Legislator says he doesn’t agree with all nominee’s writings, but believes Maxwell Corydon Wheat qualifies for the job
Six members of the Legislature’s Government Services Committee yesterday voted down a proposal to name award-winning poet Maxwell Corydon Wheat, Jr., the official Nassau County Poet Laureate, citing the nominee’s anti-war writings as offensive to troops serving overseas. The lone “yes” vote came from newly-elected legislator Wayne Wink (D-Roslyn) who said, while he didn’t necessarily agree with all of the nominee’s views, he still believed that Mr. Wheat was more than qualified for the honorary position.

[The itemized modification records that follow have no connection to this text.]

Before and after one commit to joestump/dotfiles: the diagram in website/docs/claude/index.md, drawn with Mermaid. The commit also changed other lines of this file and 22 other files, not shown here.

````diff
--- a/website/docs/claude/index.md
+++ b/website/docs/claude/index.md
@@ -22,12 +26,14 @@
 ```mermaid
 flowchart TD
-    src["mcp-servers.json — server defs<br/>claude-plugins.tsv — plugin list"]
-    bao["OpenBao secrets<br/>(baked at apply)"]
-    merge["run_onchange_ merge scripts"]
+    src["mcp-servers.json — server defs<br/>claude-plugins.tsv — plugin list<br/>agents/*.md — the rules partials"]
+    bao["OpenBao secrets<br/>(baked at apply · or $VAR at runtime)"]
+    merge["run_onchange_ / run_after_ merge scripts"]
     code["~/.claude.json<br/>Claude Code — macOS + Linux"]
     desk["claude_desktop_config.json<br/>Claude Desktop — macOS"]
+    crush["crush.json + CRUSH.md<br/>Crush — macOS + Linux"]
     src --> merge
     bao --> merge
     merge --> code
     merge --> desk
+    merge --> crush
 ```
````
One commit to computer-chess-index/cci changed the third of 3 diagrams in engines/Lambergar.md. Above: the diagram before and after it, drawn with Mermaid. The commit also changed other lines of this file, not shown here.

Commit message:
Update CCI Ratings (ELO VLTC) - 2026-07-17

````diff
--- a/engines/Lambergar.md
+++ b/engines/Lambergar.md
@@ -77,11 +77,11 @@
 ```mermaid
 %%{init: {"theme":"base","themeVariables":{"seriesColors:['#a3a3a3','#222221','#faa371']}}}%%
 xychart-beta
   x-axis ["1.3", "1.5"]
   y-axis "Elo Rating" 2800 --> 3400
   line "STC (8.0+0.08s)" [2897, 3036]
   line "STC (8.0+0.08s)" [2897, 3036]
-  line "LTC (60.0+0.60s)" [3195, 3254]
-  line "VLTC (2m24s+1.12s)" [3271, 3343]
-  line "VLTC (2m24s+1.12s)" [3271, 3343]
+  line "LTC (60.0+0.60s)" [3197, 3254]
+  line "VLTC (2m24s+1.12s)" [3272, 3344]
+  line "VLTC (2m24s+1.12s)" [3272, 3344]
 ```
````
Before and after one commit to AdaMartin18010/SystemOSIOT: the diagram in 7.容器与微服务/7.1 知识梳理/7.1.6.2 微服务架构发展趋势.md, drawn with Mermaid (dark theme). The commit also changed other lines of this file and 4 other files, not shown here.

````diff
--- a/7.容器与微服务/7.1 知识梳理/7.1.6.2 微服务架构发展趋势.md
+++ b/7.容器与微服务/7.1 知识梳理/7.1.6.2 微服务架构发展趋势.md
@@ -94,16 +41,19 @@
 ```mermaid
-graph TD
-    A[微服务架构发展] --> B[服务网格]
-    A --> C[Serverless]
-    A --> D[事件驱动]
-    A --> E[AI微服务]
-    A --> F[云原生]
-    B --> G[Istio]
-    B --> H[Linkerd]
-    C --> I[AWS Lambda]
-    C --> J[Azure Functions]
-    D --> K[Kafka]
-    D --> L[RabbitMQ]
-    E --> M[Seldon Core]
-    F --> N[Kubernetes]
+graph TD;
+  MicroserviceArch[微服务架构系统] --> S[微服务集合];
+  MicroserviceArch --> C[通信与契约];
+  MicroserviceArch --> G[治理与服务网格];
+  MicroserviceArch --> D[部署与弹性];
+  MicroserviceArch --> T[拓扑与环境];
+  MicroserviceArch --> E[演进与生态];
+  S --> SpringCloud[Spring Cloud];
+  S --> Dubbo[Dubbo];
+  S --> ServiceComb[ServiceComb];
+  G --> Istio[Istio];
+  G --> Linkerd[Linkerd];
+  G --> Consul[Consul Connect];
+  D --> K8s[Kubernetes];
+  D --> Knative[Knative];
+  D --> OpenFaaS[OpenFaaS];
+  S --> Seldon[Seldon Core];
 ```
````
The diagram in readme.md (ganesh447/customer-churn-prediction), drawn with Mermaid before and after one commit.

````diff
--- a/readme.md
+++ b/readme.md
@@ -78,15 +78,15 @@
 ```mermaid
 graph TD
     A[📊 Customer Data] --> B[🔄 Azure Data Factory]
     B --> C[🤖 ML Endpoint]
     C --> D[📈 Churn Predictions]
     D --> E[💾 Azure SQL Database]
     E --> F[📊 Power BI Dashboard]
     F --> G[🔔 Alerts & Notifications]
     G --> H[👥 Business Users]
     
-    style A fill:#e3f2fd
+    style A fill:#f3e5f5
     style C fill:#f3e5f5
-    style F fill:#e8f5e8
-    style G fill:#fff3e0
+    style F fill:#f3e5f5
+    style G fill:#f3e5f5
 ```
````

Mr. Wheat, 80, was nominated by a six-member advisory panel of experts, which unanimously selected him after reviewing 14 other candidates. Mr. Wheat is also a former U. S. Marine. However, the controversy over his nomination stemmed from a 2004 published book of poems, titled, “Iraq and Other Killing Fields: Poetry for peace.”
Several members of the committee said the book of poems made them “uncomfortable” with his nomination and that some of the poems “…condemned the troops fighting for America…”
However, Legislator Wink disagreed and said that, “Some of Mr. Wheat’s poems were sympathetic to the troops and simply lamented war itself; the vast majority of his body of work celebrates the natural beauty of Long Island. I believe that the panel who recommended Mr. Wheat did so based upon his 40 years of writing, mentoring, and advocating for the art of poetry here in Nassau County. His body of work shows that he is dedicated to his craft and brings an enthusiasm for poetry that is contagious. I do not believe that my limited understanding of the richness of poetry should override the considered wisdom of the panel recommending him. That is why I felt compelled to support his nomination.”
Wink pointed out that Wheat met all the requirements of the poet laureate, who is charged with “promoting and encouraging poetry within the county and giving two public readings a year.”
The panel’s call for nominations earlier in the year stated that nominees must submit samples of poetry and understand that the poet laureate is charged with promoting poetry throughout the county and giving two readings with in the county per year. The candidates were required to provide samples of poetry, and, if selected, to conduct an interview including his/her activities in the poetry community, how he/she expects to fulfill the role of poet laureate, and to give an approximately 15-minute reading of his/her poems.
Most importantly the NCPL Panel is seeking those poets who are dedicated advocates of the role of poetry in the educational and cultural life in Nassau.
“Mr. Wheat certainly meets all these qualifications,” Wink said. “Nowhere in the legislation does it state that the candidate has to agree with the political views of the members of the legislature. I still support his nomination and believe that the residents of this county would be admirably served by his appointment. He is obviously very passionate about his craft.”